What is the number of lines below that contain the string "Validate"? Give it and nothing else.

Difference listings
>>>

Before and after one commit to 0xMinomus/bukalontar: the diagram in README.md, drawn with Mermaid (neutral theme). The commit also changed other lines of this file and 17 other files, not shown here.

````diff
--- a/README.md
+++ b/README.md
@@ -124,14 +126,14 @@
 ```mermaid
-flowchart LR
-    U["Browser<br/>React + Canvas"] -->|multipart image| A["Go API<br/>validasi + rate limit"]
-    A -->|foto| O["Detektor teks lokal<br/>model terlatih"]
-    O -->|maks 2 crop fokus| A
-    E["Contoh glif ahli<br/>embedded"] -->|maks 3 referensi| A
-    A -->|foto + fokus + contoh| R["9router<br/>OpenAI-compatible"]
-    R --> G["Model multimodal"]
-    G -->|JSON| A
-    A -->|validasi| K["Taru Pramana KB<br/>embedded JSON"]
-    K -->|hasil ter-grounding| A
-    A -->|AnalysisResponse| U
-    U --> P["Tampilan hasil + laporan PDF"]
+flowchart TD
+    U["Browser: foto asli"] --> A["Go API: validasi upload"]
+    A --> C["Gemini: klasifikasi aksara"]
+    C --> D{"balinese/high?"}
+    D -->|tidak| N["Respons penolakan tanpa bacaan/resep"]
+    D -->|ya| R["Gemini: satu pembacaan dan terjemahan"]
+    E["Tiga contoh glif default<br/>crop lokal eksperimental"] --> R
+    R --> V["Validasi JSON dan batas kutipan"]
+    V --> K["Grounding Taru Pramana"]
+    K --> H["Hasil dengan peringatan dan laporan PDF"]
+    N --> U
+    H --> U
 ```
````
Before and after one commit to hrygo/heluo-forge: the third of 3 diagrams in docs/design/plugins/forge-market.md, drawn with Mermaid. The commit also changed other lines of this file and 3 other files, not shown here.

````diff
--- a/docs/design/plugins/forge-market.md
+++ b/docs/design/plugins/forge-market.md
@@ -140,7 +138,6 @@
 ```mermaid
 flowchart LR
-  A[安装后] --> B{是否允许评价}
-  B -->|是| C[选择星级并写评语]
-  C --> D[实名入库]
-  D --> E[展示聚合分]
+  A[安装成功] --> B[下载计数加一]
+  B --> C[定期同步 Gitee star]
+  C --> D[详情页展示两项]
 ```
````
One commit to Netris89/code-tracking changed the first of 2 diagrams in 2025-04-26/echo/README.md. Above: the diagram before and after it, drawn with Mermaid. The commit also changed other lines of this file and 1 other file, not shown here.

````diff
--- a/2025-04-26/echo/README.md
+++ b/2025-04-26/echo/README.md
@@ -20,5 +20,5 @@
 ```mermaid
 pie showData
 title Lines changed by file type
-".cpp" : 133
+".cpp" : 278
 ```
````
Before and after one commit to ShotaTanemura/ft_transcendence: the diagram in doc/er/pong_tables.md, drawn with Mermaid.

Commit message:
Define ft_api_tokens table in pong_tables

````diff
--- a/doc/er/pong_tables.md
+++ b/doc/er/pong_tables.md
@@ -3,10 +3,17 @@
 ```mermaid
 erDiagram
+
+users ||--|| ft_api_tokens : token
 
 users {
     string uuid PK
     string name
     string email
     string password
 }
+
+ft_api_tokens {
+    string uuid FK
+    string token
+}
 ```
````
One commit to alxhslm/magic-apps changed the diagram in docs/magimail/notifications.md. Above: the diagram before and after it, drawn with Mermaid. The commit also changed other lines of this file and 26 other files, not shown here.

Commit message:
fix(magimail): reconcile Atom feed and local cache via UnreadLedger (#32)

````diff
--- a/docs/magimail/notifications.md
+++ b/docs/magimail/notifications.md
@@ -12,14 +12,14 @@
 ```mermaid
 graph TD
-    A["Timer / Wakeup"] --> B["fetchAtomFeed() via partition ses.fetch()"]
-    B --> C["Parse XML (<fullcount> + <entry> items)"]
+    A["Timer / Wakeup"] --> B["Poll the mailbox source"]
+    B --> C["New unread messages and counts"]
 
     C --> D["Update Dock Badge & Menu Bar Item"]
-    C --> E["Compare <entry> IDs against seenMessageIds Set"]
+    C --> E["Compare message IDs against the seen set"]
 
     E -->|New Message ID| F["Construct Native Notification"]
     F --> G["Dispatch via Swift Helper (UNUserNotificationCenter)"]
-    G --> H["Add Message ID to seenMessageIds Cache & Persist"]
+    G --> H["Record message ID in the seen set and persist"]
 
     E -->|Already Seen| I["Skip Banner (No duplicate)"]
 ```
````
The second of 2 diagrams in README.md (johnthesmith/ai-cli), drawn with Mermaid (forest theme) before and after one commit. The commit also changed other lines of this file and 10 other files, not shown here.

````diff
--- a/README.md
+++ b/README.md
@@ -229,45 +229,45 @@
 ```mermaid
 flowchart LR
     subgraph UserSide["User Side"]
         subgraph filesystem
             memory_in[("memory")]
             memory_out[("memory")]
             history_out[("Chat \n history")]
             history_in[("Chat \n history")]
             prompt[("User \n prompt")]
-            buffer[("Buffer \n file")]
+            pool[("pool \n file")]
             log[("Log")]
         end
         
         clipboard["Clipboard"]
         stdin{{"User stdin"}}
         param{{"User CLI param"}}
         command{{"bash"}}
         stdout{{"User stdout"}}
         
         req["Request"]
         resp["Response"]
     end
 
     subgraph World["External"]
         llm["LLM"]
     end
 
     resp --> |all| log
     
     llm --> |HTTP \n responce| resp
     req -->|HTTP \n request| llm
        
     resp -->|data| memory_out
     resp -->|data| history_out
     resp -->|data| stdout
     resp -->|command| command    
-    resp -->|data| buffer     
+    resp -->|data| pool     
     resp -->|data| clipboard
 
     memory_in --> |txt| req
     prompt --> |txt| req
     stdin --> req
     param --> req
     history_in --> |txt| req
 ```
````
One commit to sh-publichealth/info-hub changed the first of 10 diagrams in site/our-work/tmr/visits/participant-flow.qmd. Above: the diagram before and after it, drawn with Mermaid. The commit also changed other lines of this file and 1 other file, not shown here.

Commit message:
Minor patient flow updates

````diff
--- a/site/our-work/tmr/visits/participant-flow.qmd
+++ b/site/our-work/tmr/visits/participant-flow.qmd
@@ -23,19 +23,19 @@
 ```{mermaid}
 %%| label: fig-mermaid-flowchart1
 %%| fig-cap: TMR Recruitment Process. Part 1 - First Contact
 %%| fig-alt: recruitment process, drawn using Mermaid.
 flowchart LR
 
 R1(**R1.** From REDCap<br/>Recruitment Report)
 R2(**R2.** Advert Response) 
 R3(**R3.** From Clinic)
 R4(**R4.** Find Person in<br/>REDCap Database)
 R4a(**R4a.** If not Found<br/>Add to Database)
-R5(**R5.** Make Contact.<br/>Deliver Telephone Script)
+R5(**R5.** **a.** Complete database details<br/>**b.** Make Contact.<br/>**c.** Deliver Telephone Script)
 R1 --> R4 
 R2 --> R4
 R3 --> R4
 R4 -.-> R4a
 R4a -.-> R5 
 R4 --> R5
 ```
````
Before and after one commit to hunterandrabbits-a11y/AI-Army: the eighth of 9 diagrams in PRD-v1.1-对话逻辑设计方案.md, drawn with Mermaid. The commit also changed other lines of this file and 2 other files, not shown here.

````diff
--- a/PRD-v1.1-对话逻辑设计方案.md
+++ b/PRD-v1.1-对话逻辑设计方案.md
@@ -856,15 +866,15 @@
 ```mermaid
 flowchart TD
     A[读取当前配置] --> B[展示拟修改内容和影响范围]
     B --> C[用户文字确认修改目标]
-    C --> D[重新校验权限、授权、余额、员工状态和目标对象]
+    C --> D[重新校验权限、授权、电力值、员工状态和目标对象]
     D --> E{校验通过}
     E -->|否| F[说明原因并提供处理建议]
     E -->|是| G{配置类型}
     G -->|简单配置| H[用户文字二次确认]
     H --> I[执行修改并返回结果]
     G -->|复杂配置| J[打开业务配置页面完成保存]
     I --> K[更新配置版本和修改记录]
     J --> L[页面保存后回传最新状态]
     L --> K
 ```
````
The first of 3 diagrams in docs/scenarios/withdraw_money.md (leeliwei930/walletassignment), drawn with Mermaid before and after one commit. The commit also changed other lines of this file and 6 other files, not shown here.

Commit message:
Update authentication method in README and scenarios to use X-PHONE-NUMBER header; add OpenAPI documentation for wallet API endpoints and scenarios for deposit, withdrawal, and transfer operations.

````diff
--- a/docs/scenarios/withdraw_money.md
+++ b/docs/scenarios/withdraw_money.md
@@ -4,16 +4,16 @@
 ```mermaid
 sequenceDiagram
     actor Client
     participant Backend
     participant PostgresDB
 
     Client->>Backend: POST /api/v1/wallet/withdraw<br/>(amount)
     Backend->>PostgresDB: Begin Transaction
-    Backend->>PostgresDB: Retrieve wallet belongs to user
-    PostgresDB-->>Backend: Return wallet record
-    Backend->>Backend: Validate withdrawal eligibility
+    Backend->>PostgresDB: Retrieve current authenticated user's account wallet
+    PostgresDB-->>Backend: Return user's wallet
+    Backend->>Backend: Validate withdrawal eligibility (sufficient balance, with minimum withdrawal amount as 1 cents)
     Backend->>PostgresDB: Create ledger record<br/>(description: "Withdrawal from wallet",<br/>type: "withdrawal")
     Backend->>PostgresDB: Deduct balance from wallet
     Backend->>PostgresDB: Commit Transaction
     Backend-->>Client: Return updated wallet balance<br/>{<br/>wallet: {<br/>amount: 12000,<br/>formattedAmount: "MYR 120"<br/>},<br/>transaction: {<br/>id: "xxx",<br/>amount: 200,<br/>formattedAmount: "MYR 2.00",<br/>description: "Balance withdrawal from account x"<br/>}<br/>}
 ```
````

<<<

• _THE ANSWER_
2